Tayto park magician

Real Magic

By on Mar 2, 2014

You need to know the following before you read this:
1. The names, ages and small details of this story have been changed to protect the privacy of the people involved.

2. I wish I could tell this story better. I hope these words do the story justice. I’m not the soppy type and don’t mean for this to be a soppy or sad story.

I’ve been performing a routine in family shows since 2008, where I get a Dad from the audience to come up with his daughter. Dad plays the part of a King and I give him some challenges to pass. And if Dad can pass just one challenge, we turn his daughter into a real life princess, with a crown, an official scroll and everything.
The challenges are all in good fun and involve the Dad passing tests of: Bravery, skill, magic and finally attempting some impossible mind reading.
It’s a fast paced routine with a lot of messing and a lot of laughs, as Dad is trying his best to be the hero, but failing time and time again.

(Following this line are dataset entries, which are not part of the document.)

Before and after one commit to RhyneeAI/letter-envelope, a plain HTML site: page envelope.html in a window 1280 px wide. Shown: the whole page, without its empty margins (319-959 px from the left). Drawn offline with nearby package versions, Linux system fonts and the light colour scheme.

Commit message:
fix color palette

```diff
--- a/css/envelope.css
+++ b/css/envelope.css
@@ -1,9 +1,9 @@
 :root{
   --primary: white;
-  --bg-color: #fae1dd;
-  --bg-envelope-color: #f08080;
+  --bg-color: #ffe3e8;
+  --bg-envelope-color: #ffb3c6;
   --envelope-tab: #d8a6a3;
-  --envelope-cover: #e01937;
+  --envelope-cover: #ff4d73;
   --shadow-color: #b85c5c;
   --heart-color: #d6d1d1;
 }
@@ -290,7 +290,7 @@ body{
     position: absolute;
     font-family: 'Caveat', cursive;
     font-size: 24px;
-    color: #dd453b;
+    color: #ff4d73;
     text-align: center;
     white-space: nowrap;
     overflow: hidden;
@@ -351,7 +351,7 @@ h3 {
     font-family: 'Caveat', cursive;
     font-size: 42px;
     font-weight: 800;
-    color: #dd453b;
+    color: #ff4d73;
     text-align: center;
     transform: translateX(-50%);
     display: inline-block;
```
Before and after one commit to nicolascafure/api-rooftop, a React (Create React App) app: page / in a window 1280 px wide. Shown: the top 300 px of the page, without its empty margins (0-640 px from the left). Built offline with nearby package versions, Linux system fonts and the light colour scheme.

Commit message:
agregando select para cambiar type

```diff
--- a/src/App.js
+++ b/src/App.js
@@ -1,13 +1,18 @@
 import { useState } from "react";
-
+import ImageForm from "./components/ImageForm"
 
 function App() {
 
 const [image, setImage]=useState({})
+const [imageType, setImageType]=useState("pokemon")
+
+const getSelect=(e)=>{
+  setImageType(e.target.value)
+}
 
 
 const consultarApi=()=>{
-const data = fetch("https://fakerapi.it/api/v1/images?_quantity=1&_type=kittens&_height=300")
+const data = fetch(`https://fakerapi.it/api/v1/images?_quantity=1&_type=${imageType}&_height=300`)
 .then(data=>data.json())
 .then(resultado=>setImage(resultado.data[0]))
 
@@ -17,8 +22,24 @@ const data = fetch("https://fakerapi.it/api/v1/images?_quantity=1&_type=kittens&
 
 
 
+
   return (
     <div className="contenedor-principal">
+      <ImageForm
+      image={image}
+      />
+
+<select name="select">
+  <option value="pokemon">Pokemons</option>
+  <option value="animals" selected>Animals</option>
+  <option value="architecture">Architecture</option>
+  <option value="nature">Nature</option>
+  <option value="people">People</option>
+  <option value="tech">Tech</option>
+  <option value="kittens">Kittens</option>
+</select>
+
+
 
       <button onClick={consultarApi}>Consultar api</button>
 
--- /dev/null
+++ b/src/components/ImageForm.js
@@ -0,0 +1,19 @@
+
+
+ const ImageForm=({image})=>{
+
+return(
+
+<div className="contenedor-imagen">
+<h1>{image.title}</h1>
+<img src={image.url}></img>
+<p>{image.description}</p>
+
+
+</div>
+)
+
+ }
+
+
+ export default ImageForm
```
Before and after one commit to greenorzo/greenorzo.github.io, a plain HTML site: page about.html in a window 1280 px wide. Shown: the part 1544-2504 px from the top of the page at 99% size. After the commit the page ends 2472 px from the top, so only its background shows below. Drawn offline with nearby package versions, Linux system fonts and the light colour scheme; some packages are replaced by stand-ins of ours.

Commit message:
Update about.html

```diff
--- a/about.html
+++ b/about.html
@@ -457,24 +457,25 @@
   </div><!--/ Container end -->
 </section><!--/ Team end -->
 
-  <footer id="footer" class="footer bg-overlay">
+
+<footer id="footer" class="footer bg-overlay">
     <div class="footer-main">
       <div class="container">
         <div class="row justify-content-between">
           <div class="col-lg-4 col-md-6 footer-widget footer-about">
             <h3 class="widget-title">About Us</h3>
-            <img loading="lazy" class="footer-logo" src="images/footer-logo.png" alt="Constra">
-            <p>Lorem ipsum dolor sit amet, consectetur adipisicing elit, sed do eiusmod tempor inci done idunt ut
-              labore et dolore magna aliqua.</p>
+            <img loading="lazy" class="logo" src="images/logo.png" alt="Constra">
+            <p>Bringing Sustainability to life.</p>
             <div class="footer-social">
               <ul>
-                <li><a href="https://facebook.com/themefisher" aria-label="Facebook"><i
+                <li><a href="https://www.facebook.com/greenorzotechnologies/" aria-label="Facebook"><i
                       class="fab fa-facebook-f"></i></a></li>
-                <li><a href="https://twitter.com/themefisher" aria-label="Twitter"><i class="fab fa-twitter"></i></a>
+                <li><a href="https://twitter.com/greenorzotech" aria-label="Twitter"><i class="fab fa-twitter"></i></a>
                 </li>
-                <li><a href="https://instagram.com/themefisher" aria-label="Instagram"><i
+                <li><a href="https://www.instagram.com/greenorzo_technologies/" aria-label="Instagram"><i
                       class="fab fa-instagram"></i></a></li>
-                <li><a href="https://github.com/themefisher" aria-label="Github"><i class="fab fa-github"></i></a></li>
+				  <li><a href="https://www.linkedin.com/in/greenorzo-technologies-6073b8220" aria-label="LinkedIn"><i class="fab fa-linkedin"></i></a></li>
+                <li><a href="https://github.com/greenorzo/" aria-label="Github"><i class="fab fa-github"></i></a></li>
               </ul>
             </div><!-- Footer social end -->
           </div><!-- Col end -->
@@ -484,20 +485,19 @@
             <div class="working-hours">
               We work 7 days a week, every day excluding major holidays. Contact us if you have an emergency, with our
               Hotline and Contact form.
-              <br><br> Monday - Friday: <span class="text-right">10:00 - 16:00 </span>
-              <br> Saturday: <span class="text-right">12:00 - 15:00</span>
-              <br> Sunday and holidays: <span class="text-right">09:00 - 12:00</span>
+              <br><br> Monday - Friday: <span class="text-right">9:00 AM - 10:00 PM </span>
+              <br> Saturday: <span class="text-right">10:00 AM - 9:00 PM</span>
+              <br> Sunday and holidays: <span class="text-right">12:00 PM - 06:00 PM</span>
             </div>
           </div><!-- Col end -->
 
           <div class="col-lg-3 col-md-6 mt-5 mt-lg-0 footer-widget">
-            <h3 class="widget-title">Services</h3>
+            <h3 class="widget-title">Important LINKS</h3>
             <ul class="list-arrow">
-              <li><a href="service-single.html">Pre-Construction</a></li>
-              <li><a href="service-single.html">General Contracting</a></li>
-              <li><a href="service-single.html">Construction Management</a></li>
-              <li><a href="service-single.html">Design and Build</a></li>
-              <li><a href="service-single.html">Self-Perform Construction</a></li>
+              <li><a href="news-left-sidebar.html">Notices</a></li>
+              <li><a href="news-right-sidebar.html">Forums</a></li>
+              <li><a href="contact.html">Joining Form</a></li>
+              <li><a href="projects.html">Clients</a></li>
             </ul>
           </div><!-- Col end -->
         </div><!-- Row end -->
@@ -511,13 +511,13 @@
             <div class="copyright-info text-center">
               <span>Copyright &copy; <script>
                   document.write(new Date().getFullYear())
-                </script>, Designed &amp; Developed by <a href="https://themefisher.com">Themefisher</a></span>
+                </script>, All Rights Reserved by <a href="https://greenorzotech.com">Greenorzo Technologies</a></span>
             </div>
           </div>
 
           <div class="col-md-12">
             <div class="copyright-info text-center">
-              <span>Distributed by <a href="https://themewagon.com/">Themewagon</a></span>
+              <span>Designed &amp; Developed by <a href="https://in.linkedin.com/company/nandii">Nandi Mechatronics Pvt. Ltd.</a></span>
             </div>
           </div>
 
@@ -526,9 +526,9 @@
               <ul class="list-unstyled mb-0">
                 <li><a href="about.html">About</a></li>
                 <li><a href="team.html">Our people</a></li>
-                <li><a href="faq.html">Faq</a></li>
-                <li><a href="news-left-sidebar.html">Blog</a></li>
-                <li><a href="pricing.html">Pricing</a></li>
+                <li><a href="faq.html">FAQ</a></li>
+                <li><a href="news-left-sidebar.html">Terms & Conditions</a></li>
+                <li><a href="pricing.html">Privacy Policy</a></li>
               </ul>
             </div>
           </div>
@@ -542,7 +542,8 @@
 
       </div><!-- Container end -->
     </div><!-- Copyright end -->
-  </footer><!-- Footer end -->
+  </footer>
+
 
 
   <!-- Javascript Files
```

During a show one day, Joe the Dad comes up to help along with his little 6 year old girl Sophie.

Having done the usual routine where Joe get’s 4 challenges, and he fails the first 3 (because I set it up that way, not because Joe’s an idiot). Everyone is laughing and having a good time, I notice that Joe is getting genuinely nervous as he fails more of the challenges.
This isn’t the normal kind of nervous people get when standing in front of an audience, but the kind of nervous you get when you’re heart is racing, your hands shake, a little sweat appears on your forehead and you feel a little sick. Genuine nerves. Just one step away from shock. I look at Joe before he does his last challenge and notice he’s gone pale, his hands are shaking and he’s breathing is shallow and fast. After the show, a friend in the audience who was watching, told me he thought Joe was crying. But I didn’t notice it at the time.
I decide to wrap up the routine as fast as possible, keep an eye on him, and be as professional and nice to Joe as I could.

Dad of course got the final test right (By magic of course, even Joe didn’t know how he got it right)
The crowd cheer as I say “We have a princess!” I look at Joe again, and see him exhale and his shoulders relax as the tension releases. He starts to grin from ear to ear and his eyes light up.
I place the princess crown on Sophie’s head. She runs across the stage and hugs her Dad. Sophie, Joe and I holds hands and take a bow. I high five Joe and get another round of applause for “his daughters hero” as he brings his princess back to their seats.

The show ends there. But the story doesn’t.

After the show, Sophie and her Mum Joan and Sophie’s little sister come up to me, to shake hands, say thanks and take a picture. I oblige. As we take the photo, I notice Dad, Joe is sitting alone in the seats. I ask Mum to go get him to join us in the picture. Joan tells me “He wants to be left alone” I thought it was a bit unusual but carried on. Mum sends the kids back to Dad, she looks me in the eye and says…
“Thank you again. Our Sophie is terminally ill, and her Dad has been feeling helpless for years. He’s overwhelmed because now he feels like her hero”

I didn’t ask why Sophie was so ill, I kind of just stood there silently a bit stunned. And a bit embarrassed that I was just messing about, having a laugh, doing the normal act and had no idea what impact it was having.

For a few moments in that families sad story, there was a bit of laughter and happiness.
I wasn’t sure about sharing this story, but the family have been in touch since to say thanks, and Mum said they’ve been telling the story every chance they get, and so should I. For them it’s a happy story so that’s how I’m going to think of it too.

For other magicians and performers reading this…
If you look at the statistics – The hundreds of shows you’ve done. Times the number of people at each. It works out that a similar thing has in all probability, happened to you with someone you’ve performed for. You just didn’t know about it.
The only difference is, by some fluke I found out my audience volunteers back-story.
And it also means you have the opportunity to have this effect on someone in every show you do, ever again.